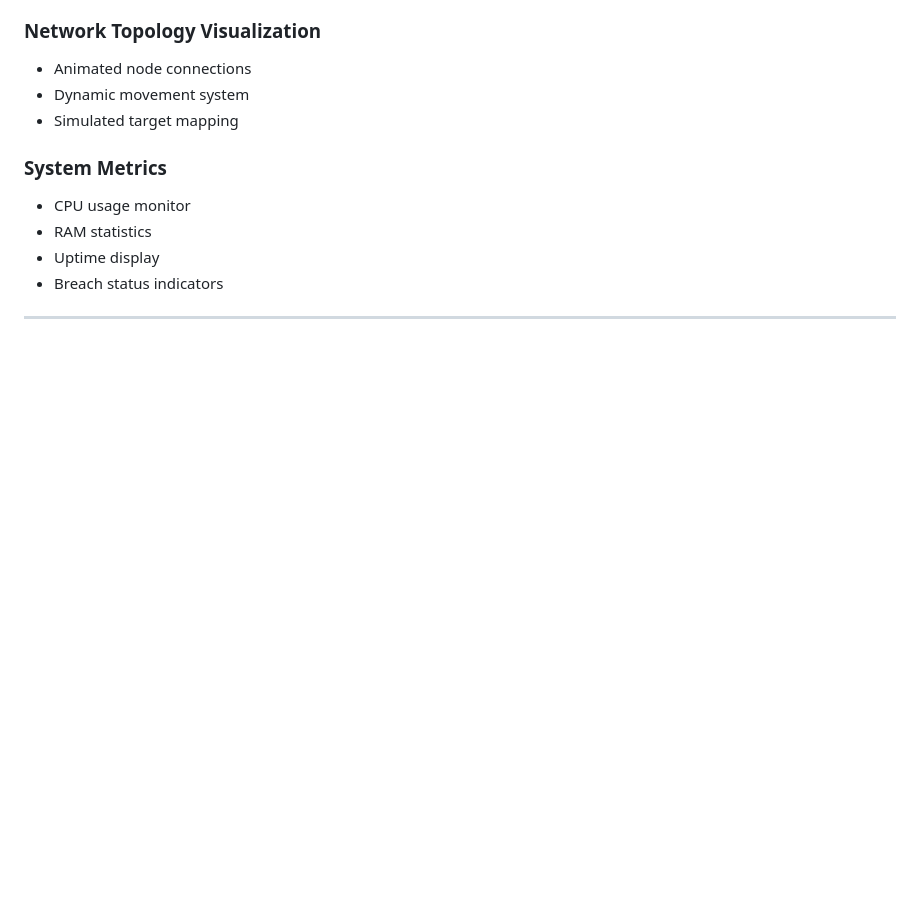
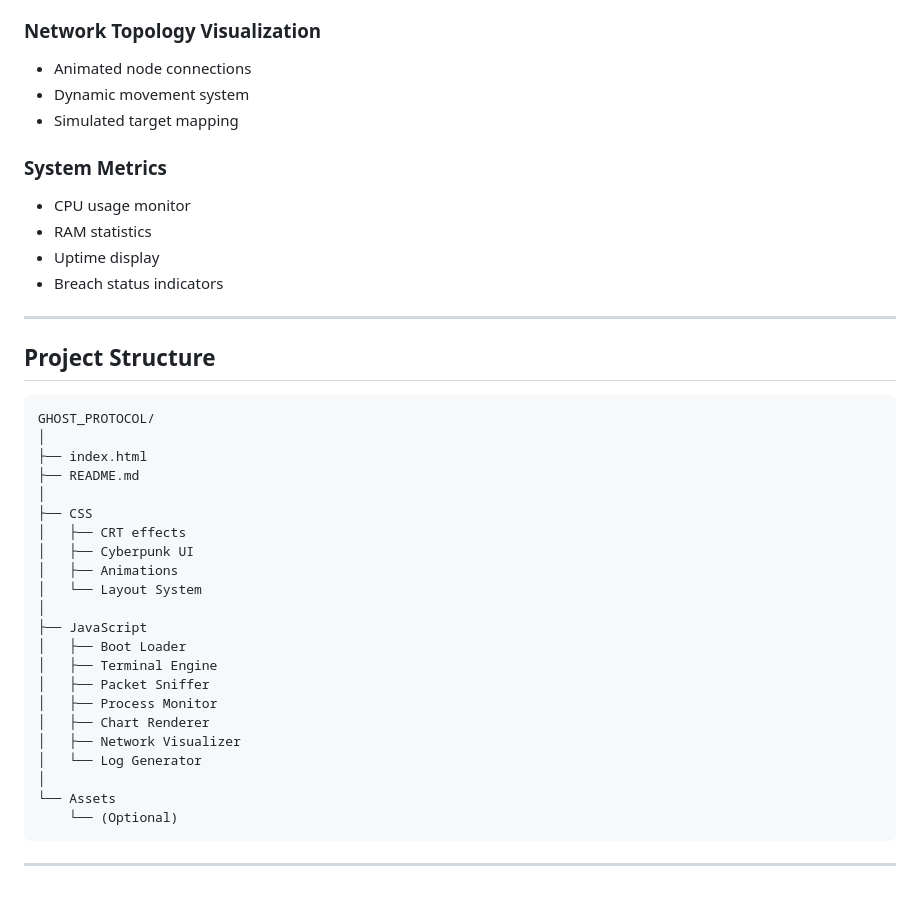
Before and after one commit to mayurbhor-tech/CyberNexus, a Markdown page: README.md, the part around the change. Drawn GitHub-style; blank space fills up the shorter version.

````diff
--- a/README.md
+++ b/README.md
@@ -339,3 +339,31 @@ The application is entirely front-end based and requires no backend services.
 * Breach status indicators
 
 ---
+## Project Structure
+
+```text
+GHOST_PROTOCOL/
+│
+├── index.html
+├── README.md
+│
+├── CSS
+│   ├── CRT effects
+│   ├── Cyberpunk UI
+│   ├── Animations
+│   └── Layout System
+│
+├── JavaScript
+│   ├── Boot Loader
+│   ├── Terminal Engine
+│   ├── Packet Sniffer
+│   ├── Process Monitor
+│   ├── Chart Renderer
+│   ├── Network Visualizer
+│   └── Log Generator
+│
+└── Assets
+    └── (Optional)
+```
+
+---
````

### WHAT IS REQUIRED
Across the records above, show each line containing the word "README".

### EXERCISE OUTPUT
Before and after one commit to mayurbhor-tech/CyberNexus, a Markdown page: README.md, the part around the change. Drawn GitHub-style; blank space fills up the shorter version.
--- a/README.md
+++ b/README.md
+├── README.md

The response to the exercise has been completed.